La Famiglia has wanted ever since to be a witness of this: many successful happenings in post-war Italy are owed to La Famiglia and similar movements. For Amata and the other members of La Famiglia, the wearing of the Carmelite habit (with a white veil for women) at solemn occasions and public manifestations was not a romantic nostalgia for the past, but a loud cry that there existed an alternative to prejudice, distrust, hate, dishonesty, manipulation – and that alternative was to be found in Jesus the Lord, with a Carmelite accent on spirituality.

Amata, who was her whole life short of money, rented living space with a friendly family. She had a natural empathy for people in need, for the poor, for outcasts and for people at the margins of society. She knew what suffering could do to people and, as a follower of Jesus, she could not do better than continue to care for the spiritually and materially poor. Jesus often gave loving attention to those whom society had excluded: the adulterous woman, the sinner, the leper. For her part, Amata did not have to learn anymore what suffering is; she was a Carmelite in heart and soul and knew how to bend her heart positively so as to help others in need and in trouble as much as possible. This is part of the precious heritage that Amata left behind to La Famiglia.

An inner voice accompanied Amata until the end of her life, saying: ‘Enter the houses. Bring my peace there, my love. Make me better known, make me more loved’. That is exactly what she wanted to do, until she could no more. Exhausted by her continual suffering, she went on, purely out of willpower. As she expressed it, ‘I’m not good anymore for anything; the only thing I know is how to suffer’. The love of God pushed her to people who needed a helping hand, a listening ear. Love pushed her to the sick and to quarrelling families. Through her pain she brought, with a smile, Jesus’ love and peace to people.

The call home
She had celebrated Christmas 1962 more intensely than usual. Most of her time she spent with the hospitable Gelli family. Once a week she spent a day in her own house to clean and put things in order. This is what she did in the beginning of January of the New Year, but because it was very cold, she came back with a cold. Her friends celebrated her birthday on January 11. Because she did not feel well she asked them not to organize anything. Although they honoured her request, they gave her a golden medal. Her cold progressed into a high fever and cramps that shook her whole body. Her head felt as if a heavy weight had battered it. All she could take was water and a little orange juice. She felt as if her body was on fire. Amata asked for the last sacraments. The parish priest was not in, so they called a Franciscan priest. He was touched by her surrender to God’s will. She lingered for a few days in this situation. There was always one of La Famiglia with her. At the end she became comatose. She died at 10.00am on January 26, 1963. Present were her friend, Carmen Arini, and Edo Gelli, in whose house she died, poor in terms of earthly goods, but rich through her pure witness of Christian faith as her heritage, which became fruitful in La Famiglia in many ways.

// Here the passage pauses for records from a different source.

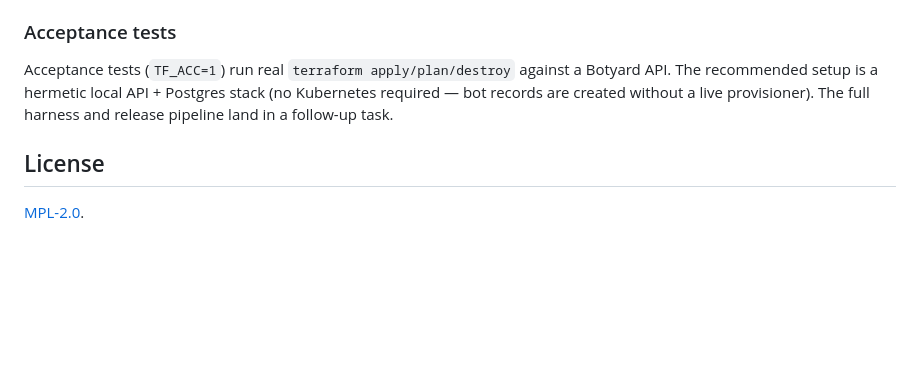
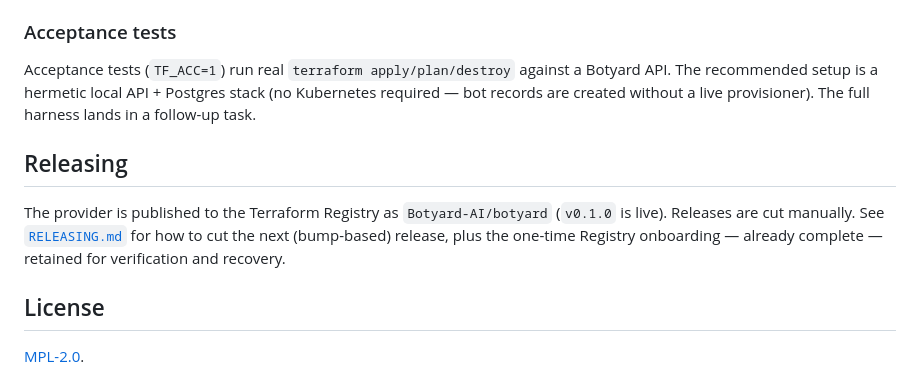
Before and after one commit to Botyard-AI/terraform-provider-botyard, a Markdown page: README.md, the part around the change. Drawn GitHub-style; blank space fills up the shorter version.

```diff
--- a/README.md
+++ b/README.md
@@ -119,7 +119,14 @@ resources are added.
 Acceptance tests (`TF_ACC=1`) run real `terraform apply/plan/destroy` against a
 Botyard API. The recommended setup is a hermetic local API + Postgres stack (no
 Kubernetes required — bot records are created without a live provisioner). The
-full harness and release pipeline land in a follow-up task.
+full harness lands in a follow-up task.
+
+## Releasing
+
+The provider is published to the Terraform Registry as `Botyard-AI/botyard`
+(`v0.1.0` is live). Releases are cut manually. See [`RELEASING.md`](./RELEASING.md)
+for how to cut the next (bump-based) release, plus the one-time Registry
+onboarding — already complete — retained for verification and recovery.
 
 ## License
 
```
Also changed, not shown: RELEASING.md (added, +152 -0 lines).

One of the sons of Edo Gelli was called to Carmel and was ordained a priest. Together with the older Augustin Bartolini he dedicated himself to La Famiglia. To taste something of Amata’s heritage, one just needs to be present at a gathering of her Famiglia on a Sunday in Castellina. The spirit of Amata lives on there in a very lively manner. Through her, Jesus is more known and loved, and peace and love are still brought into many homes. La Famiglia is the best ‘monument’ to this sickly woman who exhausted herself in doing good, suffering in solidarity with her Lord to give life. In her the cross has triumphed again.

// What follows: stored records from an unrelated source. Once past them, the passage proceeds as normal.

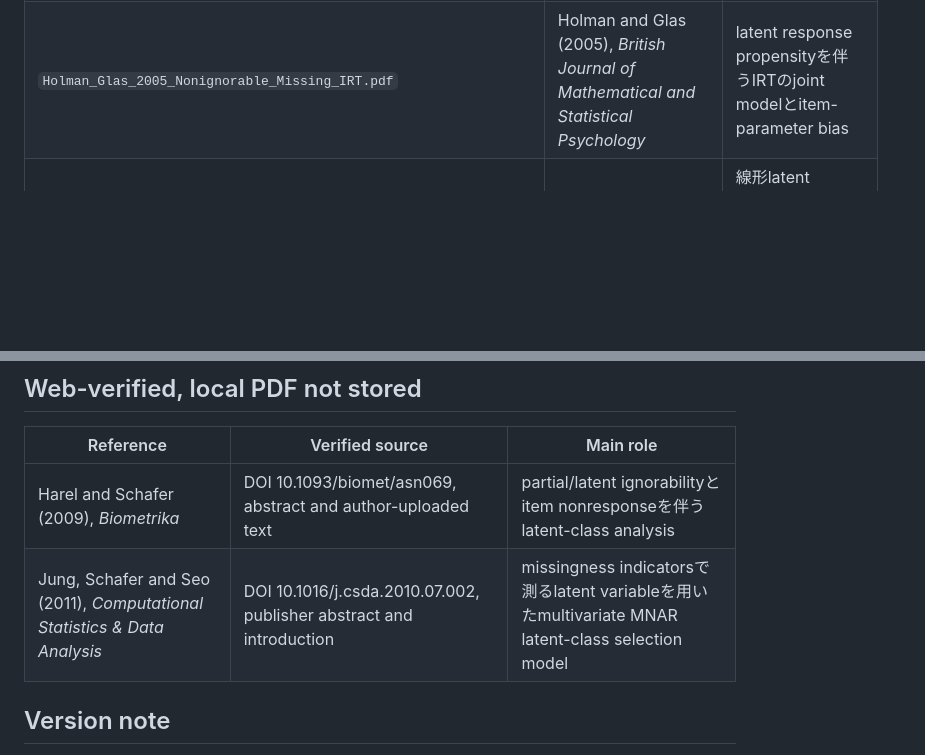
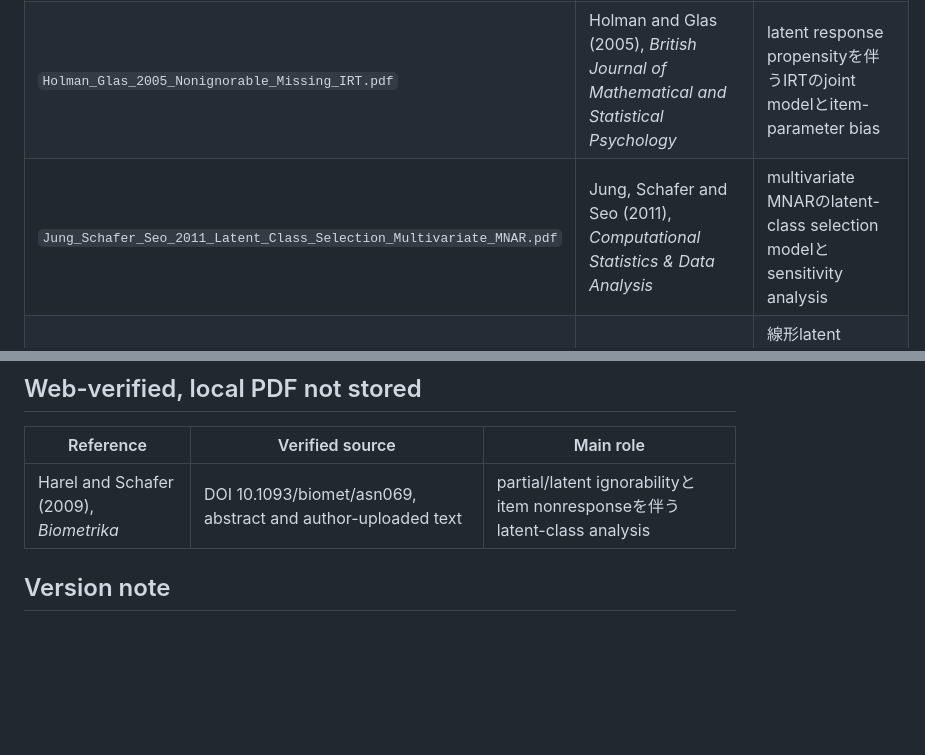
Before and after one commit to MHsamurai/missing-IV, a Markdown page: resources/LITERATURE_INDEX.md, 2 parts joined by grey strips. Drawn GitHub-style; blank space fills up the shorter version.

```diff
--- a/resources/LITERATURE_INDEX.md
+++ b/resources/LITERATURE_INDEX.md
@@ -8,6 +8,7 @@ PDFはGit管理外であるため、この索引でローカルファイル名
 |---|---|---|
 | `Allman_Matias_Rhodes_2009_Latent_Structure_Identifiability.pdf` | Allman, Matias and Rhodes (2009), *Annals of Statistics* | Theorem 1/Corollary 2の実現Kruskal rankによる一意性とTheorem 4のgeneric identification |
 | `Holman_Glas_2005_Nonignorable_Missing_IRT.pdf` | Holman and Glas (2005), *British Journal of Mathematical and Statistical Psychology* | latent response propensityを伴うIRTのjoint modelとitem-parameter bias |
+| `Jung_Schafer_Seo_2011_Latent_Class_Selection_Multivariate_MNAR.pdf` | Jung, Schafer and Seo (2011), *Computational Statistics & Data Analysis* | multivariate MNARのlatent-class selection modelとsensitivity analysis |
 | `Kano_Takai_2011_NMAR_Linear_Latent_Variate_Model.pdf` | Kano and Takai (2011), *Journal of Multivariate Analysis* | 線形latent variate modelとpattern間制約に基づく、欠測機構を明示推定しないmulti-sample SEM |
 | `Kuha_Katsikatsou_Moustaki_2018_Latent_Response_Propensity.pdf` | Kuha, Katsikatsou and Moustaki (2018), *JRSS A* | latent traitとlatent response classのjoint modelおよびその識別条件 |
 | `Lee_Tang_2006_Bayesian_Nonlinear_SEM_Nonignorable_Missing.pdf` | Lee and Tang (2006), *Psychometrika* | logistic missingness modelを伴う非線形SEMのfully parametric Bayesian推定 |
@@ -46,7 +47,6 @@ PDFはGit管理外であるため、この索引でローカルファイル名
 | Reference | Verified source | Main role |
 |---|---|---|
 | Harel and Schafer (2009), *Biometrika* | DOI 10.1093/biomet/asn069, abstract and author-uploaded text | partial/latent ignorabilityとitem nonresponseを伴うlatent-class analysis |
-| Jung, Schafer and Seo (2011), *Computational Statistics & Data Analysis* | DOI 10.1016/j.csda.2010.07.002, publisher abstract and introduction | missingness indicatorsで測るlatent variableを用いたmultivariate MNAR latent-class selection model |
 
 ## Version note
 
```
Also changed, not shown: notes/reading/citation_claim_audit.md (+2 -2 lines), notes/reading/latent_mnar_core_reading_notes.md (+11 -5 lines).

Sources:
Redemptus Valabek, O.Carm.: Profiles in Holiness II, Roma: Edizioni Carmelitane, 1990. pp. 234-258.

Joan Carroll Cruz: ‘Amata Cerretelli’ in Saintly Women in Modern Times. Our Sunday Visitor Publishing Division: Huntington, 2004. pp. 19-25.